Sr. Product Manager, Cloud Networking
Our user interface (UI) is everything that you see and interact with. While the technologies that power Google Cloud Platform are complex, the UI for using the resources on GCP should be simple and intuitive. We’re paying close attention to this in our Cloud Load Balancing service and are excited to introduce a new UI that aims to simplify Cloud Load Balancing configuration.
You’ll now be able to configure all Cloud Load Balancing flavors through a unified interface. This UI is also designed to seamlessly accommodate new load balancing features that are expected to land in 2016 and beyond, and deliver a simpler, more intuitive user experience.
Here’s an overview of the new UI, recapping Cloud Load Balancing config basics first. Cloud Load Balancing comes in multiple flavors — HTTP(S), TCP, SSL(TLS) and UDP, and distributes traffic among your configured backends. Your backend configuration consists of instance groups and instances that will service your user traffic. Your frontend configuration is comprised of the anycast IP address to which your users connect along with port, protocol and other related information.
Of course, HTTP(S), TCP and UDP load balancers have flavor-specific configuration nuances, but we maintain a similar overall flow for configuring all of these flavors in the new UI.
You’ll begin your configuration by selecting the flavor of traffic you want to load balance: HTTP(S), TCP or UDP. Note that we’ll add support for SSL(TLS) in the new UI once this feature enters beta. To make your selection easier, we present you with a picker page as shown below:

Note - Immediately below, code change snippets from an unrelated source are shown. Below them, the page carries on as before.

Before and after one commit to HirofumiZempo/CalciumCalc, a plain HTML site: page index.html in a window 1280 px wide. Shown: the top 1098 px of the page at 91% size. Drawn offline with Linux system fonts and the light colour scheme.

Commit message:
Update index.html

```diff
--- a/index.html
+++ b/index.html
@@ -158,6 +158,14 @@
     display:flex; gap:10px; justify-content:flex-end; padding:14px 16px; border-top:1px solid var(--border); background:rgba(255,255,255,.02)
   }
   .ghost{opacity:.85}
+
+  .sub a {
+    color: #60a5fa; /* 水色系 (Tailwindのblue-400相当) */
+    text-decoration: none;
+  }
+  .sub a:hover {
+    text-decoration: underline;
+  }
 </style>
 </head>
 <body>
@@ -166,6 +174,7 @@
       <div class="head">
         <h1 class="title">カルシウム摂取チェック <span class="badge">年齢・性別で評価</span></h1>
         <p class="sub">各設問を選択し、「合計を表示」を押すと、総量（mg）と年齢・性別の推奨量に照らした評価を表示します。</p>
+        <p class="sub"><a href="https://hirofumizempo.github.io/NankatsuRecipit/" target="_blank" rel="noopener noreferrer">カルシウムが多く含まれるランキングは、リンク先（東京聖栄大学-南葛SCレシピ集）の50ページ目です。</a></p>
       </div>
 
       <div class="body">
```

Let’s say you want to configure HTTP load balancer. Start by clicking the configure button below HTTP(S) Load Balancing. You’ll now be presented with the page to configure the load balancer name, backend configuration, host/path rules, which are relevant if you want to perform request routing based on the client request URL, and finally the frontend configuration.

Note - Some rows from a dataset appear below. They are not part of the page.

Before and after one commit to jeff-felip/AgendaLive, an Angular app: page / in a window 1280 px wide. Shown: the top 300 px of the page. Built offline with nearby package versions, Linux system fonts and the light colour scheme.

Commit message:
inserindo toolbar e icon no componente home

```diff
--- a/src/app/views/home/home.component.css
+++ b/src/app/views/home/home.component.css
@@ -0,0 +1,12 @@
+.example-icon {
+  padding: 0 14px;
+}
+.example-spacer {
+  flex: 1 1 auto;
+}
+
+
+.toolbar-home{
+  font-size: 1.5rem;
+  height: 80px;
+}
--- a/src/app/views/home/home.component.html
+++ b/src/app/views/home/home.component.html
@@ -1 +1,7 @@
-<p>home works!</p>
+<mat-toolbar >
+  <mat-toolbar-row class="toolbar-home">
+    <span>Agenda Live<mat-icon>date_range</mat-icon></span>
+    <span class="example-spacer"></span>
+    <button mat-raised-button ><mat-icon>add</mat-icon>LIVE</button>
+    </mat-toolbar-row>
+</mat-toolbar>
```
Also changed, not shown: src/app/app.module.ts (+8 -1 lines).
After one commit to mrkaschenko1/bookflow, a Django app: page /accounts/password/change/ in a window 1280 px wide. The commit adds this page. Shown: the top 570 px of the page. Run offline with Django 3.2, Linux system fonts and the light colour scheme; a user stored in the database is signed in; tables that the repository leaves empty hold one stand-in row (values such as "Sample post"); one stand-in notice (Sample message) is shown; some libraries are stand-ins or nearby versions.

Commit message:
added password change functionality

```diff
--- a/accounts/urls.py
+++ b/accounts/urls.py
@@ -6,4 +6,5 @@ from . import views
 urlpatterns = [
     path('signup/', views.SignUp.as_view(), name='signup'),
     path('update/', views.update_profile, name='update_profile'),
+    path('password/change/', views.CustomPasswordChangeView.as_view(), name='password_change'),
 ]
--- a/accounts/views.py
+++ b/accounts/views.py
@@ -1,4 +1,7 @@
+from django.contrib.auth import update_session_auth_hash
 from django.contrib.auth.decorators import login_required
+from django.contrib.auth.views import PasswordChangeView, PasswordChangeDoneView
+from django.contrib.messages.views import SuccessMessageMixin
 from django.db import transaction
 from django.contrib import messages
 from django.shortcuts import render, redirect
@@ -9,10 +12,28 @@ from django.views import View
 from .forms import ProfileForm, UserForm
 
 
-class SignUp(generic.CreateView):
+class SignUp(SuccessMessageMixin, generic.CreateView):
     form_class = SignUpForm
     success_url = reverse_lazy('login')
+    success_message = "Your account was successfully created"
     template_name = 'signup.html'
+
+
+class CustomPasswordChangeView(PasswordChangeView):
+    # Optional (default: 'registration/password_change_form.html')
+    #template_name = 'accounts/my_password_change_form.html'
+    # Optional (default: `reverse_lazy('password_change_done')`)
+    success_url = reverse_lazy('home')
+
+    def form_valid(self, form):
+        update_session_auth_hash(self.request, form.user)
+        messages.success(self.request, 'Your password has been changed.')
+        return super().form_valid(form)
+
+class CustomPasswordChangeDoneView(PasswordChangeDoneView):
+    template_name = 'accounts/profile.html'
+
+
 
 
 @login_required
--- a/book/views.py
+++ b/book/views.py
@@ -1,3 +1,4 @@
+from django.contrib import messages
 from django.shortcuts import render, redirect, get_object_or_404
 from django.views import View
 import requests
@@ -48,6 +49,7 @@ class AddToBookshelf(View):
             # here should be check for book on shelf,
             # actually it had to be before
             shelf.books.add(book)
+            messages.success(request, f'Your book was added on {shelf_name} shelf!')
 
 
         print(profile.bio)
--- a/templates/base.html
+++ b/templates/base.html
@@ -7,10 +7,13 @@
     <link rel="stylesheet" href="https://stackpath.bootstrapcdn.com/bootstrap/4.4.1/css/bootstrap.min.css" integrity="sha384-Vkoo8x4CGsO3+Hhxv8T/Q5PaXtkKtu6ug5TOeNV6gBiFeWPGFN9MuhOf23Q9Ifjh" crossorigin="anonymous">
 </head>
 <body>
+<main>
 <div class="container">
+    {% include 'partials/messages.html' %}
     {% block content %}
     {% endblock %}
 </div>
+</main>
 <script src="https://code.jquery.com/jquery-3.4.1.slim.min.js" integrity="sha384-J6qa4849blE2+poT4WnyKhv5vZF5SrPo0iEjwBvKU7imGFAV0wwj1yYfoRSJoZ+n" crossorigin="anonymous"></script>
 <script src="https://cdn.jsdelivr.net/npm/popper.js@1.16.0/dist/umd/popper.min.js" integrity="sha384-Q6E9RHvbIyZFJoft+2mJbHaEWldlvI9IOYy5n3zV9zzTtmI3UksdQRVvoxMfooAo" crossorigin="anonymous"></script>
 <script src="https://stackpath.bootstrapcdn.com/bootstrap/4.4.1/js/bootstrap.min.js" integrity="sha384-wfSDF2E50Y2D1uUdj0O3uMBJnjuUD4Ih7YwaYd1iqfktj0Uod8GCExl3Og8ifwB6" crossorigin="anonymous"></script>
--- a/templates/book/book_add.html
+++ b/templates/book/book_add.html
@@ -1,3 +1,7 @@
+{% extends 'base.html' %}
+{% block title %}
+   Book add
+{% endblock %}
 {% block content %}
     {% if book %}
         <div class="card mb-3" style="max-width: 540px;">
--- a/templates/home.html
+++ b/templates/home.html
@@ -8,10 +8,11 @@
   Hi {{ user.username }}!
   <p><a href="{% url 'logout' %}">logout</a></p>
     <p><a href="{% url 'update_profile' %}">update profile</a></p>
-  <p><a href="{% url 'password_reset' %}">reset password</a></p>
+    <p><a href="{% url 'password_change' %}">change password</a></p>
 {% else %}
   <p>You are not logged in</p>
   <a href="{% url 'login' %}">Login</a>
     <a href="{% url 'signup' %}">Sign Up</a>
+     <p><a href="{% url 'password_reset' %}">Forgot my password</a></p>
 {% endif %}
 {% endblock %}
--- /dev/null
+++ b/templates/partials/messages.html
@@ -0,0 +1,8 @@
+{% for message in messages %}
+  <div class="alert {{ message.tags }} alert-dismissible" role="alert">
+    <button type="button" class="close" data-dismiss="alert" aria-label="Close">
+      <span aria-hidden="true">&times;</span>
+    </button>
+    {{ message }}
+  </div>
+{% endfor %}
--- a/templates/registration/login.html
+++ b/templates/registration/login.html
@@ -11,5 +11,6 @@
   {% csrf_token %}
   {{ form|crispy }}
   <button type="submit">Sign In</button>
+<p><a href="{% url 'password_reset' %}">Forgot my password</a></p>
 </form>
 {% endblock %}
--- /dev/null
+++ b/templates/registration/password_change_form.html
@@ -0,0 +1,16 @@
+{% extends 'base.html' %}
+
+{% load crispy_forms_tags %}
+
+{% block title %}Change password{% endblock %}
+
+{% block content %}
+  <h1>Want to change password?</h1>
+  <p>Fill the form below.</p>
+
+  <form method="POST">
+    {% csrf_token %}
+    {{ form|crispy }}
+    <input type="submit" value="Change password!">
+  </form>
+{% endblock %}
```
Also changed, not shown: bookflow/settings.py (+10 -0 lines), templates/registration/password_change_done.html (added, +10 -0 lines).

Once you’re done with the above steps, you can review and finalize your configuration. You can view all your configured load balancers as shown below:
If you’d like additional information on any of your configured load balancers, you can simply use the drop-down card as shown below to view these details, including configuration as well as monitoring information.
You can edit your configured load balancers any time by clicking the edit button shown above.
We’ve created this UI quickstart video to help you get started. After watching this video, we recommend that you play with the new UI and configure and edit HTTP(S), TCP and UDP load balancers to familiarize yourself with the UI flow and configuration options. You can also send in your feedback using the “Send feedback” button as shown below.
This is the first release of the new Google Cloud Load Balancing UI. We’ll continue to iterate, make improvements and most importantly incorporate your feedback into future UI releases. So take the new UI for a spin and let us know what works well and what you’d love to see next.
For those of you who attended GCP NEXT, we hope you enjoyed the opportunity to learn about Google’s global network and the software-defined and distributed systems technologies that power Google Cloud Load Balancing. If you missed it, here’s the Global Load Balancing talk and our TCP/UDP network load balancing talk at NSDI last month.
Happy load balancing and scale on!